People with hearing challenges in Kajiado still face stigma

World Hearing Day

Locals in a procession to mark World Hearing Day in Magadi town, Kajiado County on March 3, 2024.

Photo credit: Stanley Ngotho | Nation Media Group

Societal misconceptions and stigmatisation of people with hearing challenges remain a major setback in Kajiado County.

During the World Hearing Day celebrations on Sunday at Magadi Tata Chemicals Hall under the World Health Organization theme "Changing mindsets: Let's make ear and hearing care a reality for all", dozens of people with various disabilities braved the scorching sun in solidarity with their colleagues suffering from hearing problems.

According to the 2022 data from the Kajiado County government, out of 2,000 people living with disabilities, 10 per cent were people with various hearing impairments.

Misconceptions and stigma towards partially and totally deaf people, especially in the rural areas of the vast county, were said to have led parents with deaf children to keep them at home, denying them education and health care.

The lack of supportive education centres for PWDs was cited as another challenge. The PWDs mingled freely with the guests and participated in traditional songs.

The lack of medical facilities with the Ear, Nose and Throat departments posed a major challenge for the deaf in the villages.

Ms Winnie Kalai, founder of Naisho Hearing and Speech Organisation, said she had to fight against the tide to get medication for her son, who developed hearing problems at a tender age. 

"I went through a rough time when my son developed hearing challenges. I fought against misconceptions and the high cost of treatment for him to live a normal life.

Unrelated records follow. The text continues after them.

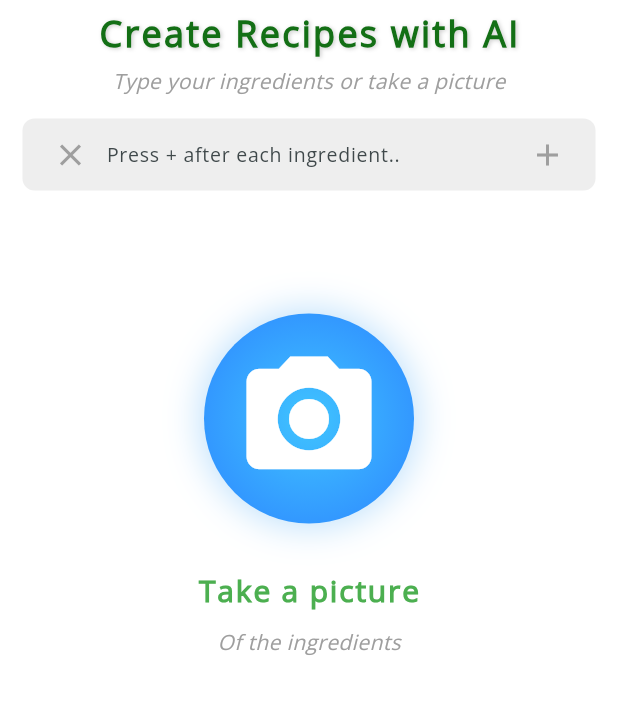
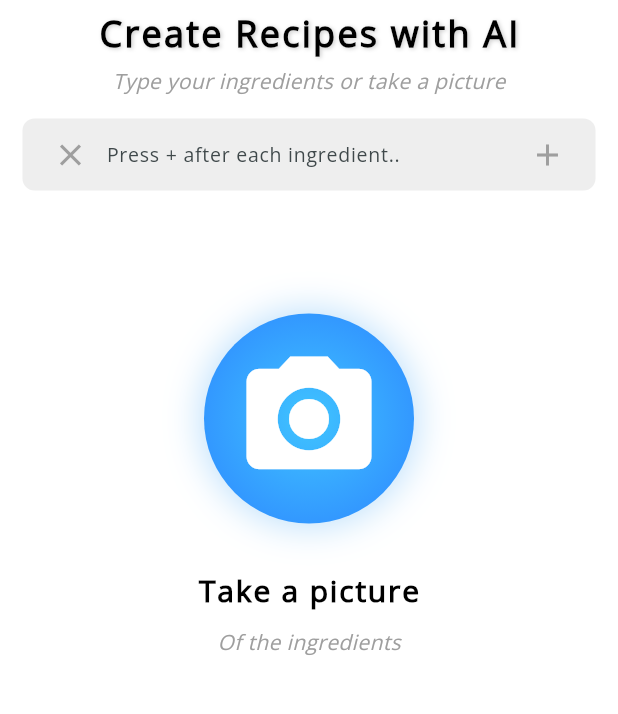
Before and after one commit to rafig184/cook-ai, a Flutter app: the screen it shows after launch, on a phone screen of 412 x 824 dp, the part 180-894 px from its top. Run offline on Flutter 3.47's test engine with Material 3 defaults, Android fonts, the phone set to English and light mode, and no system bars; our stand-ins replace google_generative_ai, hive, hive_flutter, image_picker, loading_animation_widget; missing offline and left inert: flutter_langdetect, social_share, translator; accounts and stored records are empty.

Commit message:
home page design changes

```diff
--- a/lib/searchPage.dart
+++ b/lib/searchPage.dart
@@ -427,7 +427,7 @@ class _SearchPageState extends State<SearchPage> {
                 fontSize: 24, // Increased font size for greater emphasis
                 fontWeight: FontWeight
                     .w600, // Use a slightly lighter weight for a modern feel
-                color: primaryColor, // Darker green for a professional look
+                color: Colors.black, // Darker green for a professional look
                 letterSpacing: 1.5, // Increased letter spacing for elegance
                 shadows: [
                   Shadow(
@@ -621,7 +621,7 @@ class _SearchPageState extends State<SearchPage> {
               : isAnalyzingImageError
                   ? Container()
                   : isSearch
-                      ? Container(
+                      ? Flexible(
                           child: isLoading
                               ? Padding(
                                   padding: const EdgeInsets.only(top: 150.0),
@@ -963,7 +963,7 @@ class _SearchPageState extends State<SearchPage> {
                                 style: TextStyle(
                                   fontSize: 20, // Larger text for emphasis
                                   fontWeight: FontWeight.bold,
-                                  color: Colors.green, // Using green for text
+                                  color: Colors.black, // Using green for text
                                   letterSpacing: 1.2, // Spacing for modern look
                                 ),
                               ),
```
Also changed, not shown: lib/calories_calc.dart (+23 -9 lines).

We need to amplify the voices of people living with disabilities in our society," said Ms Nabulu.

Joseph Kayioni-oldonyo Nyokie Location chief said stigma against people living with disabilities was still prevalent in rural areas.

"For many years, people living with disabilities were seen as outcasts and discriminated against, but with community sensitisation programmes, the stigma has been reduced," said Mr Kayioni.

 Judy Pere CECM Public Service, Administration and Social Services said the Kajiado County government is moving in earnest to enact a disability mainstreaming law in 2023 that will identify all people living with disabilities and enrol them in support groups.

 "It has been a challenge for society to embrace people living with disability as we observe World Hearing Day, we have a new county act that takes into consideration people living with disability," said Ms Pere.

The focus of World Hearing Day 2024 was to address societal misconceptions and stigmatising attitudes through awareness raising and information sharing, targeting both the public and healthcare providers.

According to the State of Kenya Population 2020 Report, 918,270 people aged 5 years and above are living with a disability.